Product PromotionAs the uses of 3D become more widely known, design-centric tools are becoming available and accessible in the same way that web design technology has opened up over the past several years. I remember a time when even fairly well-rounded graphic designers, when asked by a client if they could create a simple website, would say no. Nowadays, technology is more accessible to a wider range of skill sets. It’s very common for a designer to put together a website for a client with Wordpress or Squarespace with no coding experience. I’ve even had clients who’ve built Wix websites themselves (before asking me to redesign it). The same accessibility has now arrived for 3D technology. With easier access, 3D is something that clients will be requesting more going forward.
Besides being a time saver to deliver more impressive concepts to clients, I’ve found additional uses for the program the more I've used it. Outside of my brand and packaging work, I do a lot of work in the entertainment industry including movie posters, film titles and album artwork. Dimension is proving to be a tool that is allowing me to creatively explore outside of the traditional 2D space I’ve become familiar with, allowing me to develop 3D renders to either supplement 2D art in Photoshop or create compositions entirely in the Dimension. Once you get accustomed to the software, you quickly begin to realize how adding 3D tools to your skill set can complement your own unique mix of projects.

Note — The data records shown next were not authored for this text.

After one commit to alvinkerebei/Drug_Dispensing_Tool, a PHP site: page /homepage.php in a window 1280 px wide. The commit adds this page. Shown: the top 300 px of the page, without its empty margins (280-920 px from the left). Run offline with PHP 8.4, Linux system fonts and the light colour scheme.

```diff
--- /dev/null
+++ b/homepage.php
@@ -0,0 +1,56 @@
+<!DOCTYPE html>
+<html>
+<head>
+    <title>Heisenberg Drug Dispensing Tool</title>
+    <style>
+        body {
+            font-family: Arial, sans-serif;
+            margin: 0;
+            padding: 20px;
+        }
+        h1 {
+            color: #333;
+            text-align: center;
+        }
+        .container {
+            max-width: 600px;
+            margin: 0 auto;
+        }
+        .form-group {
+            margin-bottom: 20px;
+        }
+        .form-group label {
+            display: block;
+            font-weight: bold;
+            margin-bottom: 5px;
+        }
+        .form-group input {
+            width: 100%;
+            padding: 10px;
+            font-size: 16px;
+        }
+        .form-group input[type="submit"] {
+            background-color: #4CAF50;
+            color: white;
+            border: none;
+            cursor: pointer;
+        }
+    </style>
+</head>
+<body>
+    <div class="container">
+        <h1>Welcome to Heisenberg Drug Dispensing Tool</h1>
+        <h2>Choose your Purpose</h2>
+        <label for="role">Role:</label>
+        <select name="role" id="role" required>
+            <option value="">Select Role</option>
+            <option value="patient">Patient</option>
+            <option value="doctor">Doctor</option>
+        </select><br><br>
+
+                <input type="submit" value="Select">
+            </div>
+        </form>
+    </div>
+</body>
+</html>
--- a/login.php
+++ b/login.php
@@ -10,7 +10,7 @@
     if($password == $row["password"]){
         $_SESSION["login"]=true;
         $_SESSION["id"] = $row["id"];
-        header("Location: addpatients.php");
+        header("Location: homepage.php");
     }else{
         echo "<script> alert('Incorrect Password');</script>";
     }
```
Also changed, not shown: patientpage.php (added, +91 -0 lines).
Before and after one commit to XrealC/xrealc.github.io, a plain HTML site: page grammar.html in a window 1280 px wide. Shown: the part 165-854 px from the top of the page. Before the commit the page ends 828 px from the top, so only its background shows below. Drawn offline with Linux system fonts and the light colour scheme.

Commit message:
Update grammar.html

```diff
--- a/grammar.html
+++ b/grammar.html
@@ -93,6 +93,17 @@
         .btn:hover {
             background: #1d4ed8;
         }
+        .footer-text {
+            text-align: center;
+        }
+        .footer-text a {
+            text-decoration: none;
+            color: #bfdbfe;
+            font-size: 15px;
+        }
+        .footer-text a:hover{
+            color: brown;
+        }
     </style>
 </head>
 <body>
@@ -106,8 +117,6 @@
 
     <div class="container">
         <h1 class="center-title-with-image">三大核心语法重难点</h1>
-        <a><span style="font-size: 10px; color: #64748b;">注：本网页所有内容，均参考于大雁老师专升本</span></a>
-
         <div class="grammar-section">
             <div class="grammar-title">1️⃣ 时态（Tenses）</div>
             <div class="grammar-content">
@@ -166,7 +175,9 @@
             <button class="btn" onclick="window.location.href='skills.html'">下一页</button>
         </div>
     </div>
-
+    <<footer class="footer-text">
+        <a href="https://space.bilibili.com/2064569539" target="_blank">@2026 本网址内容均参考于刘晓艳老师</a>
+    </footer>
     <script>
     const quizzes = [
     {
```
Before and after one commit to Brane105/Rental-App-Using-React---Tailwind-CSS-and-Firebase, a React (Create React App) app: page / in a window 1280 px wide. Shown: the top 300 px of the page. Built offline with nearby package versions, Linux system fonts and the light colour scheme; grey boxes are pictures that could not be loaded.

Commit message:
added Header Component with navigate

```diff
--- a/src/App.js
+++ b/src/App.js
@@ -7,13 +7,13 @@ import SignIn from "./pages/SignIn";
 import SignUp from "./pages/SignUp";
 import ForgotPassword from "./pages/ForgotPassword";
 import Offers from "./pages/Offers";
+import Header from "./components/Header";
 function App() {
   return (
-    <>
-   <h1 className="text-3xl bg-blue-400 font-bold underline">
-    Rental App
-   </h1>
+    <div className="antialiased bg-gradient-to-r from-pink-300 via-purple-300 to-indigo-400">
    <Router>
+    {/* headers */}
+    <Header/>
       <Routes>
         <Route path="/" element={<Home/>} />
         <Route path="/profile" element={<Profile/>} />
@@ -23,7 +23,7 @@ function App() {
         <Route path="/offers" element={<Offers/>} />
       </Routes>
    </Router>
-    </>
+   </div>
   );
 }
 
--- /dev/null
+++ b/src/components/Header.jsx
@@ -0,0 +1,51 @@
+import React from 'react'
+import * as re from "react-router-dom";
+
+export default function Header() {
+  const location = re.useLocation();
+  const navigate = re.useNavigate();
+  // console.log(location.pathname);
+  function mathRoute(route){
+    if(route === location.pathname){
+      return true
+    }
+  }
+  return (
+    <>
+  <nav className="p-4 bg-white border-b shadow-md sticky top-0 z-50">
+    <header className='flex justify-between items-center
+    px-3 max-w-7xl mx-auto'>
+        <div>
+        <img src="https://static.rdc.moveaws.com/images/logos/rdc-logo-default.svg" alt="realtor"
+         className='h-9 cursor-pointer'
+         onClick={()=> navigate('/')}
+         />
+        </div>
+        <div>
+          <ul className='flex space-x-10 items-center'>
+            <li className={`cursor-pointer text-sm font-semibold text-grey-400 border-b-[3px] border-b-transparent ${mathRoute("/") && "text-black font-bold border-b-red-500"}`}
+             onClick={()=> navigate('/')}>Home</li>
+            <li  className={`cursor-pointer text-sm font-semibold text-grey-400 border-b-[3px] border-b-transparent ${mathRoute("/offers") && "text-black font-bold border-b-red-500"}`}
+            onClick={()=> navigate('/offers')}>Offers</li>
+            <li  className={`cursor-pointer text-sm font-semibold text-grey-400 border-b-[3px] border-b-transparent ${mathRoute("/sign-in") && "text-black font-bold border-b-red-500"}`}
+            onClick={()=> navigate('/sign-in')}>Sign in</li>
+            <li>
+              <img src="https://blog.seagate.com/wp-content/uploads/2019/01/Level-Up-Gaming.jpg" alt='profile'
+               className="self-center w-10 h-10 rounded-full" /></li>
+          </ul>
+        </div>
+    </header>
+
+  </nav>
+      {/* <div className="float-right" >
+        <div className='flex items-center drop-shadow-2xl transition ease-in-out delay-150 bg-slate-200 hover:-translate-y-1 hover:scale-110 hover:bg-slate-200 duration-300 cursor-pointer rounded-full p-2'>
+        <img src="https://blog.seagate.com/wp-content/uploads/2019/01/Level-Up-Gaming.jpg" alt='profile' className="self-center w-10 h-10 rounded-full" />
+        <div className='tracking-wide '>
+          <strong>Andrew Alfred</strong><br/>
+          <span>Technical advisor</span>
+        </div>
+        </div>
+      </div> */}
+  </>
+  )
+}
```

John Godfrey is a creative director / designer with experience in branding, web, print and motion graphics, working on projects for Fox, SundanceNow, Sony Music Entertainment, Lionsgate, CBS Films, 300 Entertainment, ABC, HBO, Myriad Pictures, Warner Music Group, as well as prominent entertainment personalities. He also specializes in branding and packaging for craft beer, spirits and other fast-moving consumer goods, with a number of successful product launches and rebrands. Check out more of his work at johngodfrey.com
Please note: The views and opinions expressed in this article are those of the authors and do not necessarily reflect the official policy or position of the RGD.